VMD pointed out this interesting zoomable map of assessed property value changes over the last year in Vancouver.

Anthony Smith at HealthyCityMaps created this map using BC assessment data.

At his site you can click and zoom in to see whats happened to values in different neighbourhoods.

Interesting to see how tax assessments vary from micro area to micro area.

Dark purple represents a large increase, yellow is neutral and dark orange is a large decrease from 2013 to 2014.

Screen Shot 2014-01-30 at 10.42.02 AM

View the full map here.

How much lost on a 2009 condo purchase?

Previously we highlighted b5baxters comment on the 19 months that have elapsed since Vancouver home prices have peaked (according to the REBGV home price index)

Of course there are a lot of variables in the housing market, so lets look just at condos, which Crabman has ever so helpfully run the numbers on:

I calculated the bottom line if someone bought a benchmark condo 4 years ago with a 10% DP and a 4% 30-yr mortgage. I took into account all carrying costs, rent savings and principal pay down. I also assumed rent, prop tax and condo fees increased 4%/year.

Oct 2009:
Benchmark price: $380,975
Mortgage balance: $342,878
Equity: $38,098 (10%)
Est. Rent: $1,100
Mortgage: $1,637
Condo Fees: $200
Prop tax: $89
Monthly loss: $826 (extra costs of owning vs. renting)

Oct 2013:
Benchmark price: $365,600
Mortgage balance: $317,253
Equity: $48,347 (13.2%)
Est. Rent: $1,287
Mortgage: $1,637
Condo Fees: $234
Prop tax: $104
Monthly loss: $688

Over those 4 years, equity only increased $10,249. But the extra monthly costs of ownership over that same period were $45,498, so the owner would have saved $35,249 by renting.

So it looks like the current ‘ownership premium’ for someone who bought a Vancouver condo in 2009 is just over $35k.  Anybody see any problems with those numbers?

19 months since the peak of house prices in Vancouver

b5Baxter posted the following comment, an update to prices for the end of November 2013:

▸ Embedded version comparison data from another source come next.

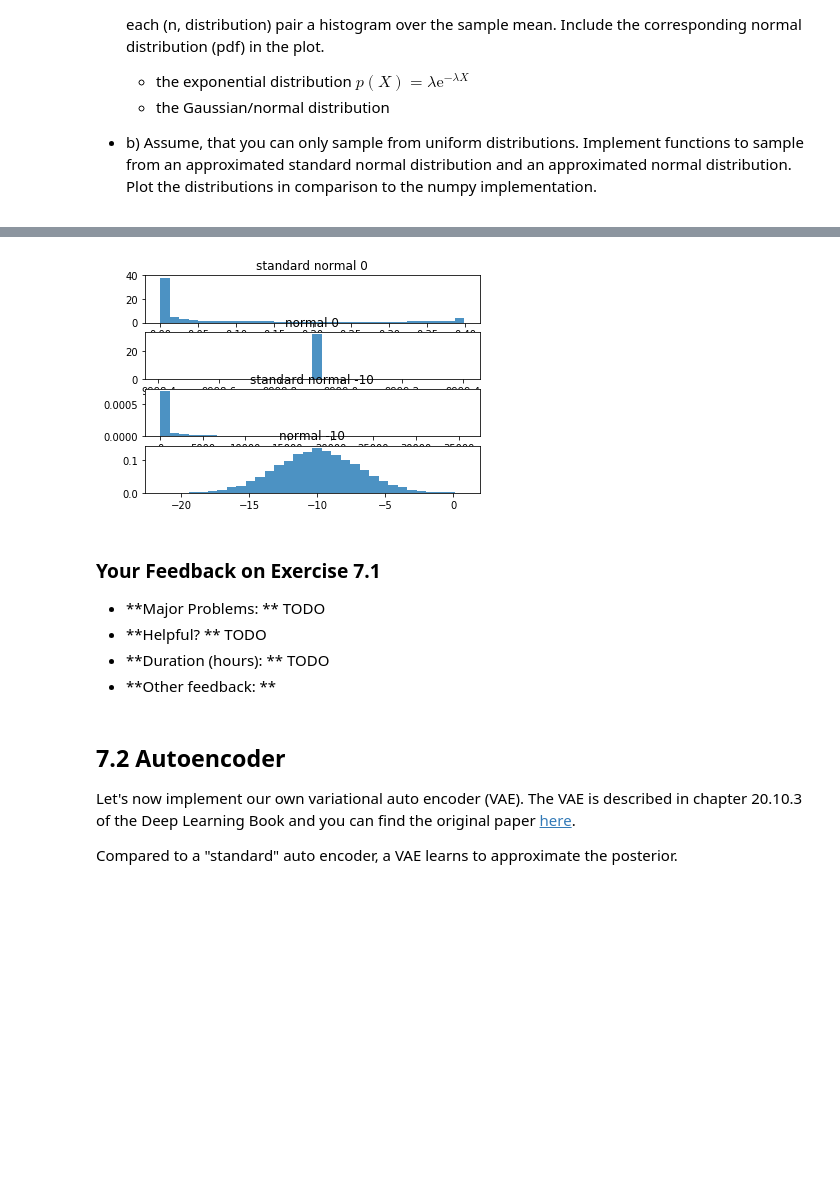
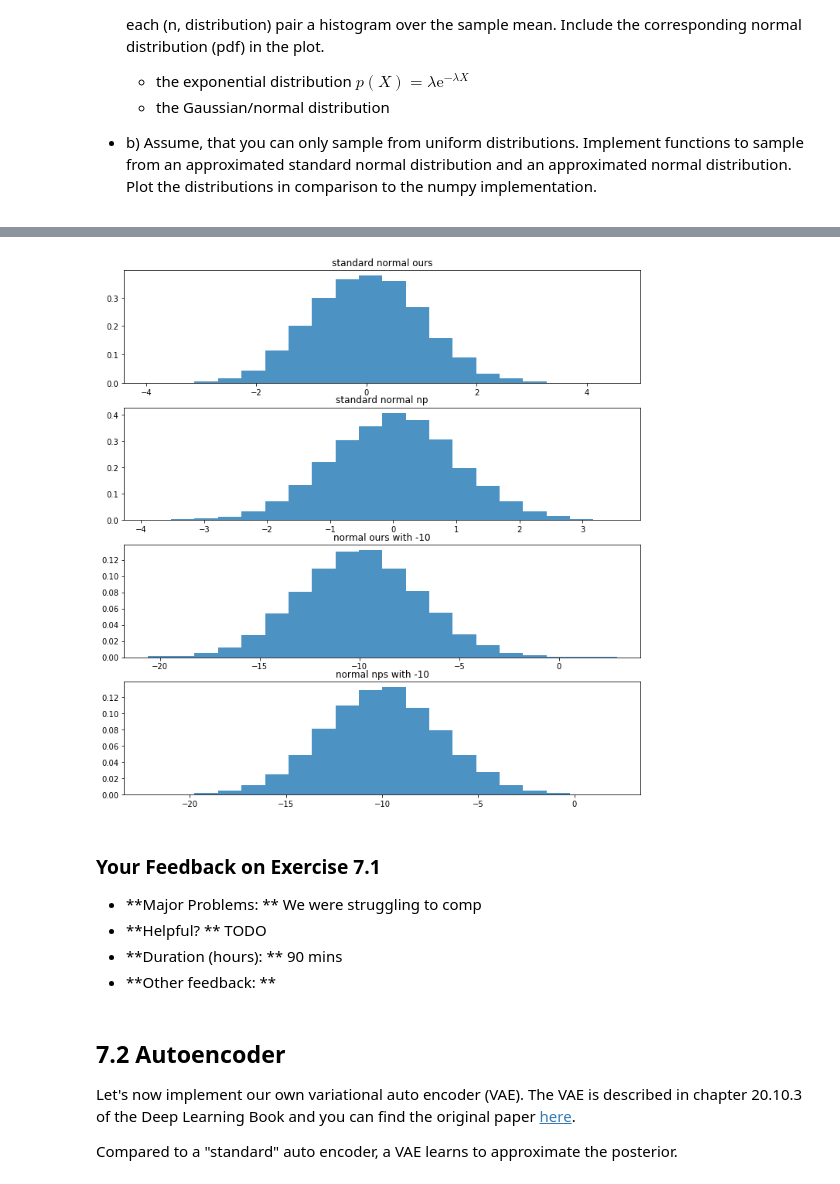
Before and after one commit to kohliravin7/dl-ex07, a Jupyter notebook: exercise07_autoencoder.ipynb, the cells around one changed output, grey strips where cells are left out. Saved outputs shown, nothing was run; the diff lists cells and outputs as text; code cells hidden in the pictures; blank space fills up the shorter version.

```diff
--- a/exercise07_autoencoder.ipynb
+++ b/exercise07_autoencoder.ipynb
@@ -95,65 +124,76 @@ def std_normal(n_samples : int = 1) -> np.ndarray:
         return:    samples. length = n_samples
     """
     ## START TODO ########################
-    x = np.linspace(-5, 5, n_samples)
-    y = np.zeros(n_samples)
+#     epsilon = sys.float_info.min
+#     pi = math.pi
+    y1 = np.random.rand(n_samples)
+    y2 = np.random.rand(n_samples)
     for i in range(n_samples):
-        y[i] = (1/np.sqrt(2*np.pi)) * np.exp(-0.5*x[i]*x[i])
+        z0 = math.sqrt(-2.0 * math.log(y1[i])) * math.cos(2 * math.pi * y2[i]);
+        z1 = math.sqrt(-2.0 * math.log(y1[i])) * math.sin(2 * math.pi * y2[i]);
+        y1[i] = z0
     ## END TODO ########################
-    return y
+    return y1
     # return value has len n_samples
 
 def normal(loc: float = 0.0, scale: float = 1.0, n_samples: int = 1) -> np.ndarray:
     """ Sample from a normal distribution.
         The normal distribution is approximated via a uniform dist.
 
         loc: mean of the distribution
         scale: standard deviation spread of the distribution.
 
         n_samples: number of samples
         return:    samples. length = n_samples
     """
     ## START TODO ########################
-    x = np.linspace(-5, 5, n_samples)
-    y = np.zeros(n_samples)
+    y1 = np.random.rand(n_samples)
+    y2 = np.random.rand(n_samples)
     for i in range(n_samples):
-        y[i] = (1/np.sqrt(2*np.pi*scale*scale)) * np.exp(np.square(x[i]-loc) * 0.5/(scale*scale))
-    return y
+        z0 = math.sqrt(-2.0 * math.log(y1[i])) * math.cos(2 * math.pi * y2[i]);
+        z1 = math.sqrt(-2.0 * math.log(y1[i])) * math.sin(2 * math.pi * y2[i]);
+        y1[i] = scale*z0 + loc
+    ## END TODO ########################
+    return y1
     ## END TODO ########################
 
 
 n_samples = 10000
 bins = 20
 
 # plot histograms for standard normal with std_normal and np.random.normal
 ## START TODO ########################
 dist = std_normal(n_samples)
-dist_np = np.random.normal(n_samples)
+# print('ours ', dist)
+dist_np = np.random.normal(loc = 0.0, scale = 1.0, size=n_samples)
+# print('np ', dist_np)
 f, ax = plt.subplots(4)
-ax[0].hist(dist, normed=True, bins=32,lw=0,alpha=.8)
-ax[1].hist(dist_np, normed=True, bins=32,lw=0,alpha=.8)
-ax[0].set_title('standard normal 0')
-ax[1].set_title('normal 0')
+f.set_size_inches(10,10)
+f.tight_layout()
+ax[0].hist(dist, normed=True, bins= bins,lw=0,alpha=.8)
+ax[1].hist(dist_np, normed=True, bins= bins,lw=0,alpha=.8)
+ax[0].set_title('standard normal ours')
+ax[1].set_title('standard normal np')
 ## END TODO ########################
 
 # plot histograms for N(mean=-10, std=3) with normal and np.random.normal
 ## START TODO ########################
 dist_a = normal(loc = -10,  scale=3, n_samples=n_samples)
 dist_a_np = np.random.normal(loc = -10, scale=3, size =n_samples)
-ax[2].hist(dist_a, normed=True, bins=32,lw=0,alpha=.8)
-ax[3].hist(dist_a_np, normed=True, bins=32,lw=0,alpha=.8)
-ax[2].set_title('standard normal -10')
-ax[3].set_title('normal -10')
+ax[2].hist(dist_a, normed=True, bins= bins,lw=0,alpha=.8)
+ax[3].hist(dist_a_np, normed=True, bins= bins,lw=0,alpha=.8)
+ax[2].set_title('normal ours with -10')
+ax[3].set_title('normal nps with -10')
 plt.show()
 ## END TODO ########################
 # %% [output]
-[figure, old version]
+[figure, new version]
 # %% [markdown]
 ### Your Feedback on Exercise 7.1
 
-* **Major Problems: ** TODO
+* **Major Problems: ** We were struggling to comp
 * **Helpful? ** TODO
-* **Duration (hours): ** TODO
+* **Duration (hours): ** 90 mins
 * **Other feedback: **
 # %% [markdown]
 ## 7.2 Autoencoder
```
Also changed, not shown: parts of 6 cells of this notebook, 43 other files.
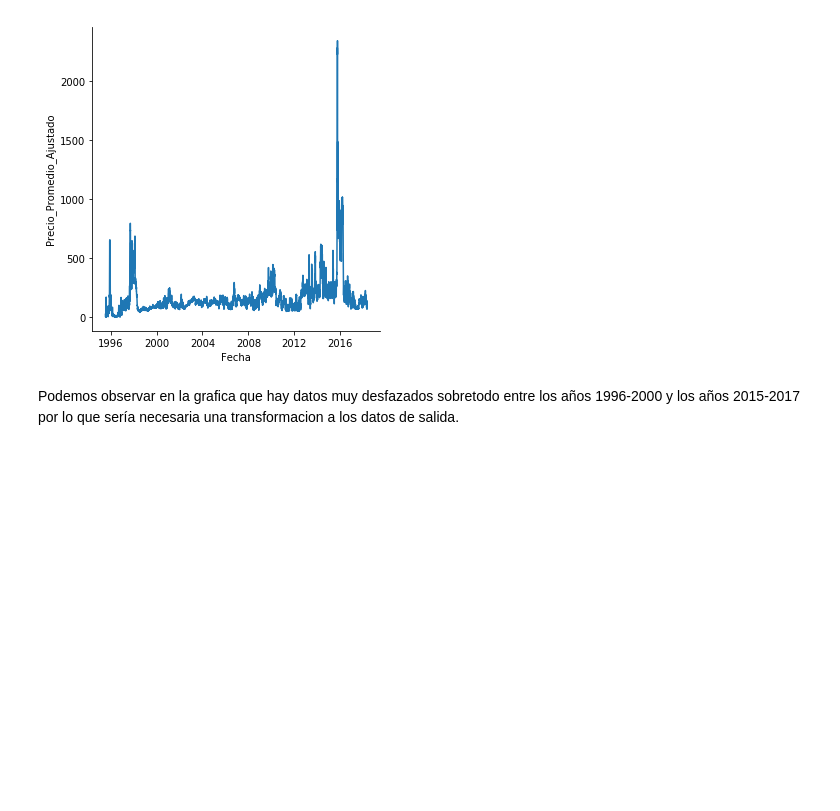
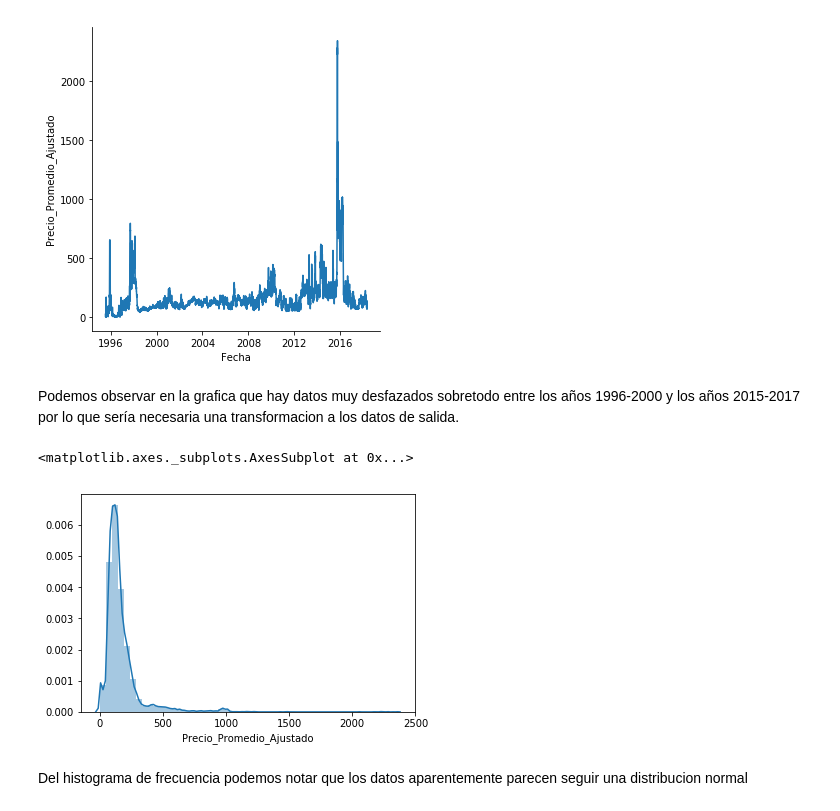
Before and after one commit to nfbarcob03/evaluacion-arracinim, a Jupyter notebook: 01-precios.ipynb, the cells around one changed output. Drawn from its saved outputs; the diff is of its cells as text; code cells hidden in the pictures; blank space fills up the shorter version.

Commit message:
Verificando Linealidad

```diff
--- a/01-precios.ipynb
+++ b/01-precios.ipynb
@@ -152,3 +153,11 @@ sns.relplot(x="Fecha", y="Precio_Promedio_Ajustado",
 # %% [markdown]
 Podemos observar en la grafica que hay datos muy desfazados sobretodo entre los años 1996-2000 y los años 2015-2017
 por lo que sería necesaria una transformacion a los datos de salida.
+# %%
+#Verificando si los datos cumplen en supuesto de normalidad para una transformacion lineal de los datos
+sns.distplot(Precios_Full_Date.loc[:,'Precio_Promedio_Ajustado'])
+# %% [output]
+<matplotlib.axes._subplots.AxesSubplot at 0x...>
+[figure, added]
+# %% [markdown]
+Del histograma de frecuencia podemos notar que los datos aparentemente parecen seguir una distribucion normal
```
Also changed, not shown: parts of 1 cell of this notebook.
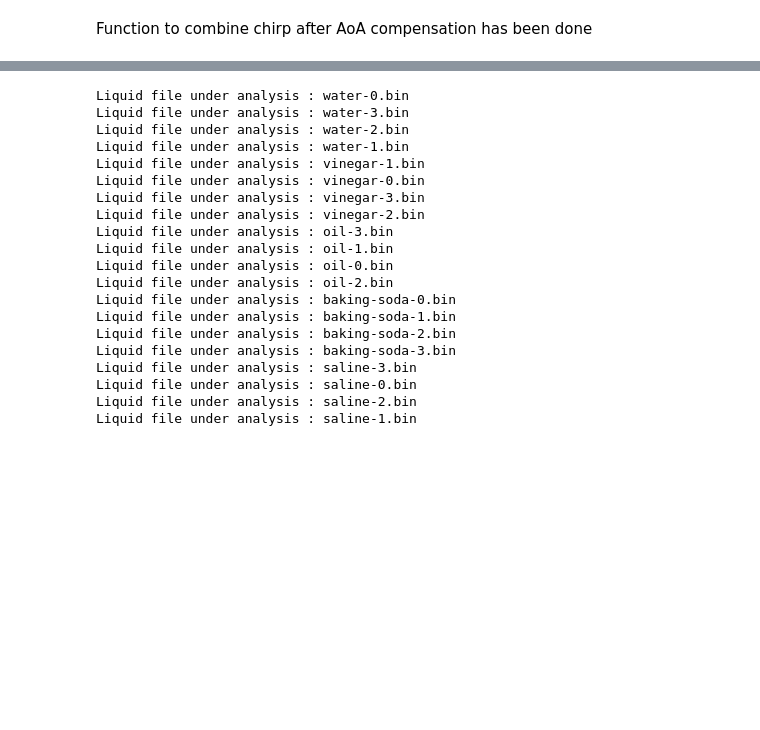
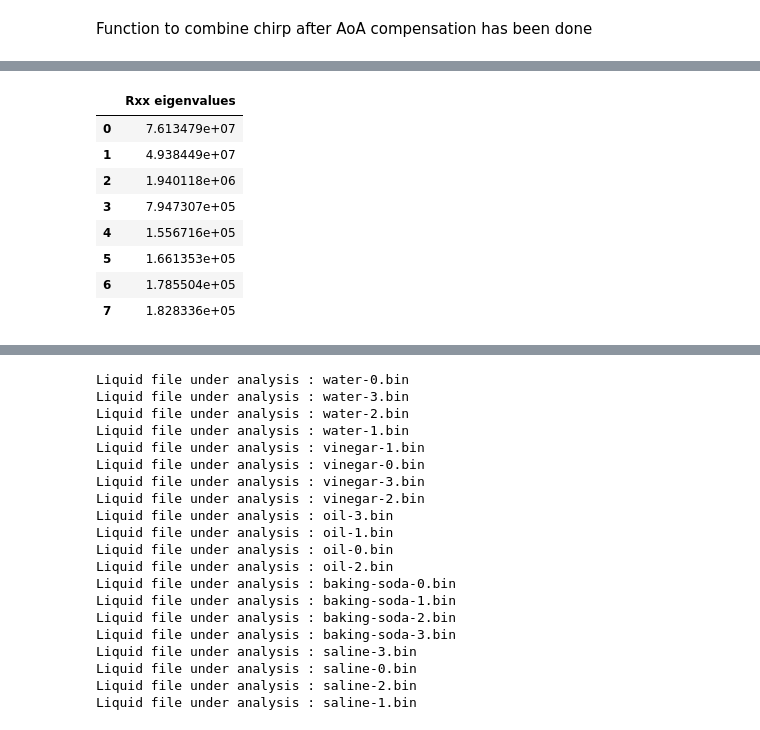
Before and after one commit to Muaz231/FluID-Python, a Jupyter notebook: FluidID_clean.ipynb, the cells around one changed output, grey strips where cells are left out. Saved outputs shown, nothing was run; the diff lists cells and outputs as text; code cells hidden in the pictures; blank space fills up the shorter version.

```diff
--- a/FluidID_clean.ipynb
+++ b/FluidID_clean.ipynb
@@ -473,3 +497,16 @@ Shape of Liquid data array (180, 2, 4, 128, 1024)
+# %%
+# Print Eigenvalues of covariance matrix
+display(pd.DataFrame(np.abs(D),columns=['Rxx eigenvalues']))
+# %% [output]
+|  | Rxx eigenvalues |
+| 0 | 7.613479e+07 |
+| 1 | 4.938449e+07 |
+| 2 | 1.940118e+06 |
+| 3 | 7.947307e+05 |
+| 4 | 1.556716e+05 |
+| 5 | 1.661353e+05 |
+| 6 | 1.785504e+05 |
+| 7 | 1.828336e+05 |
 # %%
 # # plt.figure("Range-FFT",figsize=(9,6))
 # for frm in range(data.shape[0]):
```
Also changed, not shown: parts of 12 cells of this notebook.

REBGV stats are out.
We are now into month 19 since real estate peaked in Vancouver.

We are down 3.54% in nominal terms since the peak and 5.83% in real (inflation adjusted) terms.

If you bought a house in Vancouver in November 2009 (4 years ago) you would have been better off putting your money in savings account (before transaction costs).

In fact if you bought a house back in April 2007 (over 6 years ago) you would have been better off putting your money in a savings account.

So Vancouver Home Prices are basically back where they were in 2007 compared to a savings account.

 

Strata council fraud nets house arrest

George pointed out this this story about a strata council member who bilked condo owners out of $160K.

The moral of the story?  Check your strata documents carefully and don’t accept photocopies of photocopy receipts.

In court Monday, Patrick Au was also given two years probation and ordered to pay back the entire $160,000. He pleaded guilty to theft and fraud over $5,000.

Au was a volunteer member of the strata for Gardenia Villa, a 250-unit condo building near Broadway and Nanaimo Street in East Vancouver.

Over a four-year period, starting in 2001, Au slowly took control of the strata’s finances and started siphoning off funds for his personal gain.

If the name Gardenia Villa sounds familiar, it may be because it’s been in the news before as the unfortunate leaky condo where the repair bill was higher than the construction cost.

Read the full article here.

When mommy and daddy help you buy.

It’s hard to buy your first place.

Thats why more and more parents are chipping in to help junior get their feet in the real estate market.

“The (housing) market would have been much weaker if we didn’t have this phenomenon. There’s no question about that,” says Tal, deputy chief economist of CIBC World Markets.

“I’d say this generation is getting more help than any other generation did, but I’d say they need this help more than any generation, too.”

Interest rates may be keeping monthly payments relatively affordable, but the big issue for young first-time buyers has been coming up with sizable downpayments when the average price of a home in the GTA is now more than $534,000 — more than $850,000 for a detached in the City of Toronto — almost double the $293,000 they averaged just a decade ago.

Saving can be especially tough when many first-time buyers are still paying off student loans and dealing with rents that can run from $1,100 to more than $2,000 a month.

Read the full article in the The Star.